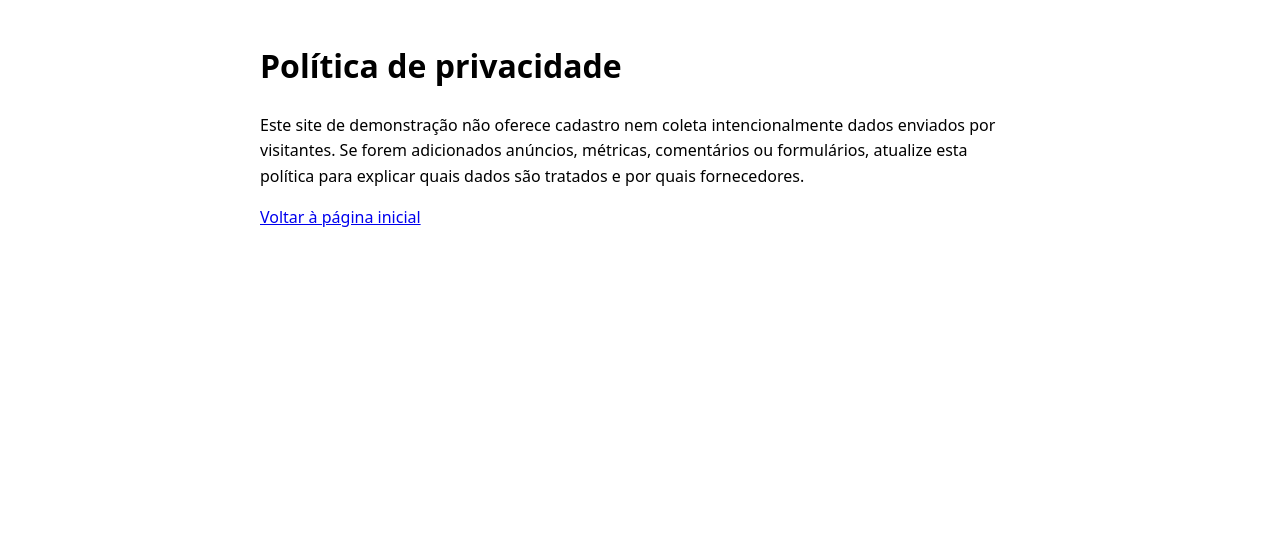
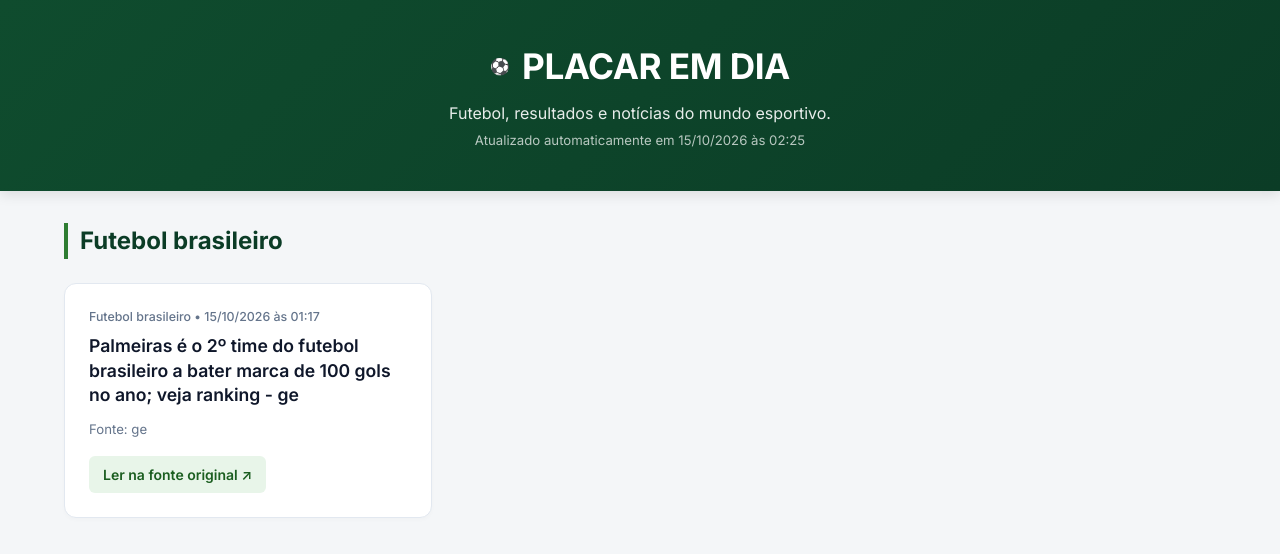
Before and after one commit to portal2327/placa-em-dias, a plain HTML site: page privacidade.html in a window 1280 px wide. Drawn offline with Linux system fonts and the light colour scheme.

Commit message:
Update privacidade.html

```diff
--- a/privacidade.html
+++ b/privacidade.html
@@ -1 +1,196 @@
-<!doctype html><html lang="pt-BR"><meta charset="utf-8"><meta name="viewport" content="width=device-width,initial-scale=1"><title>Privacidade | Placar em Dia</title><body style="font:16px/1.6 system-ui;max-width:760px;margin:40px auto;padding:0 18px"><h1>Política de privacidade</h1><p>Este site de demonstração não oferece cadastro nem coleta intencionalmente dados enviados por visitantes. Se forem adicionados anúncios, métricas, comentários ou formulários, atualize esta política para explicar quais dados são tratados e por quais fornecedores.</p><p><a href="index.html">Voltar à página inicial</a></p></body></html>
+<!DOCTYPE html>
+<html lang="pt-BR">
+<head>
+  <meta charset="UTF-8">
+  <meta name="viewport" content="width=device-width, initial-scale=1.0">
+  <title>Placar em Dia | Futebol e Esportes</title>
+  <link rel="preconnect" href="https://fonts.googleapis.com">
+  <link rel="preconnect" href="https://fonts.gstatic.com" crossorigin>
+  <link href="https://fonts.googleapis.com/css2?family=Inter:wght@400;500;600;700&display=swap" rel="stylesheet">
+
+  <style>
+    :root {
+      --primary-color: #0d47a1; /* Azul desportivo premium ou #004d40 para verde */
+      --header-bg: #0b3c26; /* Verde escuro moderno */
+      --accent-color: #1b5e20;
+      --bg-color: #f4f6f8;
+      --card-bg: #ffffff;
+      --text-main: #1e293b;
+      --text-muted: #64748b;
+    }
+
+    * {
+      box-sizing: border-box;
+      margin: 0;
+      padding: 0;
+    }
+
+    body {
+      font-family: 'Inter', -apple-system, BlinkMacSystemFont, 'Segoe UI', Roboto, sans-serif;
+      background-color: var(--bg-color);
+      color: var(--text-main);
+      line-height: 1.5;
+    }
+
+    /* Cabeçalho */
+    header {
+      background: linear-gradient(135deg, #0f4c2e, #0b3c26);
+      color: white;
+      padding: 2.5rem 1.5rem;
+      text-align: center;
+      box-shadow: 0 4px 12px rgba(0, 0, 0, 0.1);
+    }
+
+    .header-container {
+      max-width: 1200px;
+      margin: 0 auto;
+    }
+
+    .brand {
+      display: flex;
+      align-items: center;
+      justify-content: center;
+      gap: 12px;
+      margin-bottom: 8px;
+    }
+
+    .brand logo {
+      font-size: 2.2rem;
+    }
+
+    header h1 {
+      font-size: 2.2rem;
+      font-weight: 700;
+      letter-spacing: -0.5px;
+      text-transform: uppercase;
+    }
+
+    header p.subtitle {
+      font-size: 1rem;
+      opacity: 0.9;
+      margin-bottom: 6px;
+    }
+
+    header p.updated {
+      font-size: 0.825rem;
+      opacity: 0.7;
+    }
+
+    /* Conteúdo Principal */
+    main {
+      max-width: 1200px;
+      margin: 2rem auto;
+      padding: 0 1.5rem;
+    }
+
+    .category-title {
+      font-size: 1.5rem;
+      font-weight: 700;
+      color: var(--header-bg);
+      margin-bottom: 1.5rem;
+      display: flex;
+      align-items: center;
+      gap: 8px;
+      border-left: 4px solid #2e7d32;
+      padding-left: 12px;
+    }
+
+    /* Grelha de Notícias */
+    .news-grid {
+      display: grid;
+      grid-template-columns: repeat(auto-fill, minmax(320px, 1fr));
+      gap: 1.5rem;
+    }
+
+    /* Cartão de Notícia */
+    .news-card {
+      background: var(--card-bg);
+      border-radius: 12px;
+      padding: 1.5rem;
+      display: flex;
+      flex-direction: column;
+      justify-content: space-between;
+      border: 1px solid #e2e8f0;
+      box-shadow: 0 2px 4px rgba(0, 0, 0, 0.02);
+      transition: all 0.25s ease-in-out;
+    }
+
+    .news-card:hover {
+      transform: translateY(-4px);
+      box-shadow: 0 10px 20px rgba(0, 0, 0, 0.08);
+      border-color: #cbd5e1;
+    }
+
+    .meta-info {
+      font-size: 0.775rem;
+      color: var(--text-muted);
+      font-weight: 500;
+      margin-bottom: 8px;
+    }
+
+    .news-title {
+      font-size: 1.1rem;
+      font-weight: 600;
+      color: #0f172a;
+      line-height: 1.4;
+      margin-bottom: 12px;
+    }
+
+    .source-info {
+      font-size: 0.825rem;
+      color: var(--text-muted);
+      margin-bottom: 16px;
+    }
+
+    .news-link {
+      display: inline-block;
+      text-decoration: none;
+      color: #1b5e20;
+      font-size: 0.875rem;
+      font-weight: 600;
+      padding: 8px 14px;
+      background-color: #e8f5e9;
+      border-radius: 6px;
+      transition: background-color 0.2s ease;
+      align-self: flex-start;
+    }
+
+    .news-link:hover {
+      background-color: #c8e6c9;
+      color: #052e16;
+    }
+  </style>
+</head>
+<body>
+
+  <header>
+    <div class="header-container">
+      <div class="brand">
+        <span>⚽</span>
+        <h1>PLACAR EM DIA</h1>
+      </div>
+      <p class="subtitle">Futebol, resultados e notícias do mundo esportivo.</p>
+      <p class="updated">Atualizado automaticamente em 15/10/2026 às 02:25</p>
+    </div>
+  </header>
+
+  <main>
+    <h2 class="category-title">Futebol brasileiro</h2>
+
+    <div class="news-grid">
+      <!-- Exemplo de Cartão -->
+      <div class="news-card">
+        <div>
+          <div class="meta-info">Futebol brasileiro • 15/10/2026 às 01:17</div>
+          <h3 class="news-title">Palmeiras é o 2º time do futebol brasileiro a bater marca de 100 gols no ano; veja ranking - ge</h3>
+          <p class="source-info">Fonte: ge</p>
+        </div>
+        <a href="#" class="news-link" target="_blank">Ler na fonte original ↗</a>
+      </div>
+
+      <!-- Repete para os outros cartões... -->
+    </div>
+  </main>
+
+</body>
+</html>
```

## [DESCRIPTION OF THE TASK]
The data above must be written out again without alteration, and the pictures in them must be excluded.

## [RESPONSE TO THE TASK]
Before and after one commit to portal2327/placa-em-dias, a plain HTML site: page privacidade.html in a window 1280 px wide. Drawn offline with Linux system fonts and the light colour scheme.

Commit message:
Update privacidade.html

```diff
--- a/privacidade.html
+++ b/privacidade.html
@@ -1 +1,196 @@
-<!doctype html><html lang="pt-BR"><meta charset="utf-8"><meta name="viewport" content="width=device-width,initial-scale=1"><title>Privacidade | Placar em Dia</title><body style="font:16px/1.6 system-ui;max-width:760px;margin:40px auto;padding:0 18px"><h1>Política de privacidade</h1><p>Este site de demonstração não oferece cadastro nem coleta intencionalmente dados enviados por visitantes. Se forem adicionados anúncios, métricas, comentários ou formulários, atualize esta política para explicar quais dados são tratados e por quais fornecedores.</p><p><a href="index.html">Voltar à página inicial</a></p></body></html>
+<!DOCTYPE html>
+<html lang="pt-BR">
+<head>
+  <meta charset="UTF-8">
+  <meta name="viewport" content="width=device-width, initial-scale=1.0">
+  <title>Placar em Dia | Futebol e Esportes</title>
+  <link rel="preconnect" href="https://fonts.googleapis.com">
+  <link rel="preconnect" href="https://fonts.gstatic.com" crossorigin>
+  <link href="https://fonts.googleapis.com/css2?family=Inter:wght@400;500;600;700&display=swap" rel="stylesheet">
+
+  <style>
+    :root {
+      --primary-color: #0d47a1; /* Azul desportivo premium ou #004d40 para verde */
+      --header-bg: #0b3c26; /* Verde escuro moderno */
+      --accent-color: #1b5e20;
+      --bg-color: #f4f6f8;
+      --card-bg: #ffffff;
+      --text-main: #1e293b;
+      --text-muted: #64748b;
+    }
+
+    * {
+      box-sizing: border-box;
+      margin: 0;
+      padding: 0;
+    }
+
+    body {
+      font-family: 'Inter', -apple-system, BlinkMacSystemFont, 'Segoe UI', Roboto, sans-serif;
+      background-color: var(--bg-color);
+      color: var(--text-main);
+      line-height: 1.5;
+    }
+
+    /* Cabeçalho */
+    header {
+      background: linear-gradient(135deg, #0f4c2e, #0b3c26);
+      color: white;
+      padding: 2.5rem 1.5rem;
+      text-align: center;
+      box-shadow: 0 4px 12px rgba(0, 0, 0, 0.1);
+    }
+
+    .header-container {
+      max-width: 1200px;
+      margin: 0 auto;
+    }
+
+    .brand {
+      display: flex;
+      align-items: center;
+      justify-content: center;
+      gap: 12px;
+      margin-bottom: 8px;
+    }
+
+    .brand logo {
+      font-size: 2.2rem;
+    }
+
+    header h1 {
+      font-size: 2.2rem;
+      font-weight: 700;
+      letter-spacing: -0.5px;
+      text-transform: uppercase;
+    }
+
+    header p.subtitle {
+      font-size: 1rem;
+      opacity: 0.9;
+      margin-bottom: 6px;
+    }
+
+    header p.updated {
+      font-size: 0.825rem;
+      opacity: 0.7;
+    }
+
+    /* Conteúdo Principal */
+    main {
+      max-width: 1200px;
+      margin: 2rem auto;
+      padding: 0 1.5rem;
+    }
+
+    .category-title {
+      font-size: 1.5rem;
+      font-weight: 700;
+      color: var(--header-bg);
+      margin-bottom: 1.5rem;
+      display: flex;
+      align-items: center;
+      gap: 8px;
+      border-left: 4px solid #2e7d32;
+      padding-left: 12px;
+    }
+
+    /* Grelha de Notícias */
+    .news-grid {
+      display: grid;
+      grid-template-columns: repeat(auto-fill, minmax(320px, 1fr));
+      gap: 1.5rem;
+    }
+
+    /* Cartão de Notícia */
+    .news-card {
+      background: var(--card-bg);
+      border-radius: 12px;
+      padding: 1.5rem;
+      display: flex;
+      flex-direction: column;
+      justify-content: space-between;
+      border: 1px solid #e2e8f0;
+      box-shadow: 0 2px 4px rgba(0, 0, 0, 0.02);
+      transition: all 0.25s ease-in-out;
+    }
+
+    .news-card:hover {
+      transform: translateY(-4px);
+      box-shadow: 0 10px 20px rgba(0, 0, 0, 0.08);
+      border-color: #cbd5e1;
+    }
+
+    .meta-info {
+      font-size: 0.775rem;
+      color: var(--text-muted);
+      font-weight: 500;
+      margin-bottom: 8px;
+    }
+
+    .news-title {
+      font-size: 1.1rem;
+      font-weight: 600;
+      color: #0f172a;
+      line-height: 1.4;
+      margin-bottom: 12px;
+    }
+
+    .source-info {
+      font-size: 0.825rem;
+      color: var(--text-muted);
+      margin-bottom: 16px;
+    }
+
+    .news-link {
+      display: inline-block;
+      text-decoration: none;
+      color: #1b5e20;
+      font-size: 0.875rem;
+      font-weight: 600;
+      padding: 8px 14px;
+      background-color: #e8f5e9;
+      border-radius: 6px;
+      transition: background-color 0.2s ease;
+      align-self: flex-start;
+    }
+
+    .news-link:hover {
+      background-color: #c8e6c9;
+      color: #052e16;
+    }
+  </style>
+</head>
+<body>
+
+  <header>
+    <div class="header-container">
+      <div class="brand">
+        <span>⚽</span>
+        <h1>PLACAR EM DIA</h1>
+      </div>
+      <p class="subtitle">Futebol, resultados e notícias do mundo esportivo.</p>
+      <p class="updated">Atualizado automaticamente em 15/10/2026 às 02:25</p>
+    </div>
+  </header>
+
+  <main>
+    <h2 class="category-title">Futebol brasileiro</h2>
+
+    <div class="news-grid">
+      <!-- Exemplo de Cartão -->
+      <div class="news-card">
+        <div>
+          <div class="meta-info">Futebol brasileiro • 15/10/2026 às 01:17</div>
+          <h3 class="news-title">Palmeiras é o 2º time do futebol brasileiro a bater marca de 100 gols no ano; veja ranking - ge</h3>
+          <p class="source-info">Fonte: ge</p>
+        </div>
+        <a href="#" class="news-link" target="_blank">Ler na fonte original ↗</a>
+      </div>
+
+      <!-- Repete para os outros cartões... -->
+    </div>
+  </main>
+
+</body>
+</html>
```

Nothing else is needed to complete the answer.